Advocates of outsourcing generally use an array of rhetorical arguments, including saying, “Cheaper imports mean that incomes can be stretched to buy more goods and services.” The argument obviates the fact that the 10.5 million people who lost their jobs in the process will get little satisfaction from the availability of goods at a lower cost. Moreover, there is no evidence that there is any truth to the statement. No evidence is at least provided, while evidence does exist that demonstrates that no cost savings is passed on to the consumer.
Just addressing the claim of passing savings on to the consumer from a rhetorical perspective, suspicion of the claim must certainly arise when the purpose of outsourcing is considered. Article after article, page after page of outsourcing services provider promises lowered costs of production or providing services with the promise of greater capacity for expansion.

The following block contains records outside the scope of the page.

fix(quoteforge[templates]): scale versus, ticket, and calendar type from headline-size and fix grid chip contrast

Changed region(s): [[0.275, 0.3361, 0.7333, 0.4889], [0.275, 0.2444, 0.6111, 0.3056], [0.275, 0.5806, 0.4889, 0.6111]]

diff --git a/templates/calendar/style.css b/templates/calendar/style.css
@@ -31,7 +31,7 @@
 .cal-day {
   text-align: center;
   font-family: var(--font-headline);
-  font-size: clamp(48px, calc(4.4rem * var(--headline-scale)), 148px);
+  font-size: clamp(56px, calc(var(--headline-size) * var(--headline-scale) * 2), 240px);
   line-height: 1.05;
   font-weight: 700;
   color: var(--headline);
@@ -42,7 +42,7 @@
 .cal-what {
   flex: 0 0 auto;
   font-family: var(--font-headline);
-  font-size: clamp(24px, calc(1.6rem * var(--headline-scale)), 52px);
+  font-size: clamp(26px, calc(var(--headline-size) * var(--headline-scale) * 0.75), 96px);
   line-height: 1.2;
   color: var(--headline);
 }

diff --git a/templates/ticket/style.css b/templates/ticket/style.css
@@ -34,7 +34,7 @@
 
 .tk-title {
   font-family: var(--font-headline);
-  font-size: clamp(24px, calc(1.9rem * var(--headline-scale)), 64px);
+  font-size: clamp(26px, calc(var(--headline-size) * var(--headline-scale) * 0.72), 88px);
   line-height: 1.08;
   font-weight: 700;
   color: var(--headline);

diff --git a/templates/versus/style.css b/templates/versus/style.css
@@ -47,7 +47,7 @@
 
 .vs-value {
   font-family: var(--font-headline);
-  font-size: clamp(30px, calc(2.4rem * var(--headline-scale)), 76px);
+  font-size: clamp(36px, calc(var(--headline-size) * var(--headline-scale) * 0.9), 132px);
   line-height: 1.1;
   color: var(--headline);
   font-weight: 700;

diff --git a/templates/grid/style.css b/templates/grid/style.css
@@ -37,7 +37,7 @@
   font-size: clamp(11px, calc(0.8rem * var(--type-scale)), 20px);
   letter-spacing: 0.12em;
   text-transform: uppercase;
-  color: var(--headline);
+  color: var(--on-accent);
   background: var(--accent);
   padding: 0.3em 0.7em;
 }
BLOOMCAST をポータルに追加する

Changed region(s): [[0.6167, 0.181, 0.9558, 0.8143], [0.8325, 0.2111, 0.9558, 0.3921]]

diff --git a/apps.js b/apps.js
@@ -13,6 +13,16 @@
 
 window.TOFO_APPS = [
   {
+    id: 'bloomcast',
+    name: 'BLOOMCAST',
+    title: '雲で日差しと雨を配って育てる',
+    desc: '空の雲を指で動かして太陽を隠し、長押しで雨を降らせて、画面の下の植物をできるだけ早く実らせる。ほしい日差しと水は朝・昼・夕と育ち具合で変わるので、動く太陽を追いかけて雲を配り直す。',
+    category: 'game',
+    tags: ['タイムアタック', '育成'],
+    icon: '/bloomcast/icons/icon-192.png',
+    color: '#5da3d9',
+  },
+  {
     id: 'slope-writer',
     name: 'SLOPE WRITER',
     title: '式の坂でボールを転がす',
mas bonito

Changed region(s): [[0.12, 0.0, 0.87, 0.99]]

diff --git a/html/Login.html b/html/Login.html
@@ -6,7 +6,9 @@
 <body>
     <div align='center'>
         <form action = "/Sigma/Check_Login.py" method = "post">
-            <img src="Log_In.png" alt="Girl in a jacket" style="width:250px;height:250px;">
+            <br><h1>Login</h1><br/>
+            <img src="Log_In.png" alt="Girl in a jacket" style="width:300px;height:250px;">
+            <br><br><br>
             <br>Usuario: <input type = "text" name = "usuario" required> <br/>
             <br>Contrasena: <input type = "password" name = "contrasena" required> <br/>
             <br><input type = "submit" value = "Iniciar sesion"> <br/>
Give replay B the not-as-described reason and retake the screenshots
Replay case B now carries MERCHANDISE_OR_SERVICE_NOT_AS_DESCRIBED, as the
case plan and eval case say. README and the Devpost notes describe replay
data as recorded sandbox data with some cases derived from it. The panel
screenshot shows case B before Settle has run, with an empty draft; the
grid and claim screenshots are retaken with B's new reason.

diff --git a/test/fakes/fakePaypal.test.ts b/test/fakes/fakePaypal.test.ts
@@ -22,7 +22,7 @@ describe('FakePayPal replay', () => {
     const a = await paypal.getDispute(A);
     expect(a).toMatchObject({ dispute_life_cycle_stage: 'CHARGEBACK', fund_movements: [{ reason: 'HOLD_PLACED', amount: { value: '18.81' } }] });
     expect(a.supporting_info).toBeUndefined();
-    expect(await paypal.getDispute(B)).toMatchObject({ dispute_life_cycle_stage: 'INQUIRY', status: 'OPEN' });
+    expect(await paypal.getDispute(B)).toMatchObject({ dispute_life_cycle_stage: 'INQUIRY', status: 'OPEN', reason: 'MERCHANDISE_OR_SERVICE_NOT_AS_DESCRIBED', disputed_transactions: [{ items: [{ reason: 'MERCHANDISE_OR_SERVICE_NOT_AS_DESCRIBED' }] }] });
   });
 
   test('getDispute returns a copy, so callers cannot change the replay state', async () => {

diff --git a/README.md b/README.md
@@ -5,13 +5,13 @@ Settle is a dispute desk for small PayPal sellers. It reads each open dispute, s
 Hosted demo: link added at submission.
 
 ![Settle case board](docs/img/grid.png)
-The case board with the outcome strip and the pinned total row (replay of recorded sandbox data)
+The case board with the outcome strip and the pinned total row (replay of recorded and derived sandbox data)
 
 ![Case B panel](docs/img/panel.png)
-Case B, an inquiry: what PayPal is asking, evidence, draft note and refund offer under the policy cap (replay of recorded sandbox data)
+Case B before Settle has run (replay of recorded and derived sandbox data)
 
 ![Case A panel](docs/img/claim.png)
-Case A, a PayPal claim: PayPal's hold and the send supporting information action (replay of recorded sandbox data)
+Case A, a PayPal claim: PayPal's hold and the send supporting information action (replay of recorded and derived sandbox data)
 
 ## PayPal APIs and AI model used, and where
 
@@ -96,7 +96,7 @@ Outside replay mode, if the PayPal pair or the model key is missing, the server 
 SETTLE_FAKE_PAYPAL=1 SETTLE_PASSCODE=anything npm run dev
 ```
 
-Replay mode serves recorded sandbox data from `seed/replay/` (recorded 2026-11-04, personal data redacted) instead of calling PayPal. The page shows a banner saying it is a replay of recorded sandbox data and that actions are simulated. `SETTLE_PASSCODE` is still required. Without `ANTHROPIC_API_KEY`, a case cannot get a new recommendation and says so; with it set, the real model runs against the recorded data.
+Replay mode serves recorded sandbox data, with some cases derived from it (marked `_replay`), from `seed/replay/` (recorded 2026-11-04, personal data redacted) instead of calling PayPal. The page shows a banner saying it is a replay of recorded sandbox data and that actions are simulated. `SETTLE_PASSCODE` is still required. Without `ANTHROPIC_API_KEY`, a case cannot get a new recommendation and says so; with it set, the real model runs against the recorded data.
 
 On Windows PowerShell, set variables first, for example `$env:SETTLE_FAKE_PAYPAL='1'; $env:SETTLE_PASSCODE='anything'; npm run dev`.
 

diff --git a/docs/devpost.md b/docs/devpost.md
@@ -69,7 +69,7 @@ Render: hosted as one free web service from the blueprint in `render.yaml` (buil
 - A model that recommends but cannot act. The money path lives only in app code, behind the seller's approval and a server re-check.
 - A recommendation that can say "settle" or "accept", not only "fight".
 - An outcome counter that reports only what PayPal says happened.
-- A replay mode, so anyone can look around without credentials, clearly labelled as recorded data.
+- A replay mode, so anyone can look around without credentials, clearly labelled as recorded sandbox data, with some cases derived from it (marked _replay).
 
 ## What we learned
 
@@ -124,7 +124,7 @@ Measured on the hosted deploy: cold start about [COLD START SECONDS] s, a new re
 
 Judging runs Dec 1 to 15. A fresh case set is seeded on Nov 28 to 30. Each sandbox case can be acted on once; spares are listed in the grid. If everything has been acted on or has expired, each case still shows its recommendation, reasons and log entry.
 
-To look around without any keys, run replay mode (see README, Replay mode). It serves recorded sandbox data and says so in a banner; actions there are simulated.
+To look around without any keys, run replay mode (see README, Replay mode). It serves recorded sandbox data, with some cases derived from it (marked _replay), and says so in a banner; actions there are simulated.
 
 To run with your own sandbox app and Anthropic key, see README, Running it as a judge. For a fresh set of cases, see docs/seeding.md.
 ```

While it could be argued that the price level of computers has reduced dramatically over the past decade, the more probable explanation is in the law of supply and demand. Not only are there more competitors in the market today than ten years ago, but ownership has reached a point of market saturation wherein new computers are bought primarily as gifts for college bound students or other occasions, or to replace an older computer that computed its last bit.
If the observation that there has been no reduction of the cost of services from Wells Fargo or Verizon consequent to outsourcing, the Apple iPhone provides a more substantive example of the rhetorical well-wishing of the lower-cost-to-the-consumer argument. Not only is the iPhone an enormously profitable product for Apple, but outsourcing has resulted in no reduction of the cost since it was introduced in 2007.
Aside from the jobs lost to outsourcing, it has also contributed to an expanded global market, where emerging economies with a promise to change the world are changing the world—but not for the greater wealth of the nation, not at least for those whose income is derived from ownership, investment or upper level management in global enterprise. As markets continue to expand globally, these people will continue to thrive, while the American consumer’s share of the consumption diminishes—along with the number of jobs and it’s ability to consume. The simple fact is that the wealthy no longer need the American consumer to grow wealthier. In fact, the American consumer has become an expensive accessory that no longer matches the fashion trend.
Effectively, reactionary neocon ideologues continue to violate the economic principles upon which our nation’s wealth was built, much in the same way that a pedophile who offers candy to a child in order to have their way violates that child’s innocence. Whether it is tax savings or savings at retail stores, “here, tax payer,” they say, “keep more of your hard earned money. All you need do is vote for us.”
All the while, they plot to privatize our societal safety nets for the benefit of their wealthy financiers; they plot to ease the tax burden further on those among the 1% who financed them; they plot to ease the tax burden on themselves as they moved into their lucrative “post-public service” positions as lobbyists and speaking engagements; they plot to weaken all opposition, especially organized labor; they plot and, by all appearances, have done their best to keep unemployment high in order to keep incomes from going up. This emphasis on neomercantilist policy, paralleling that of the 19th Century, has undone the wealth of the United States—though not the wealth of the wealthiest to whose bidding today’s Republican party has dedicated itself.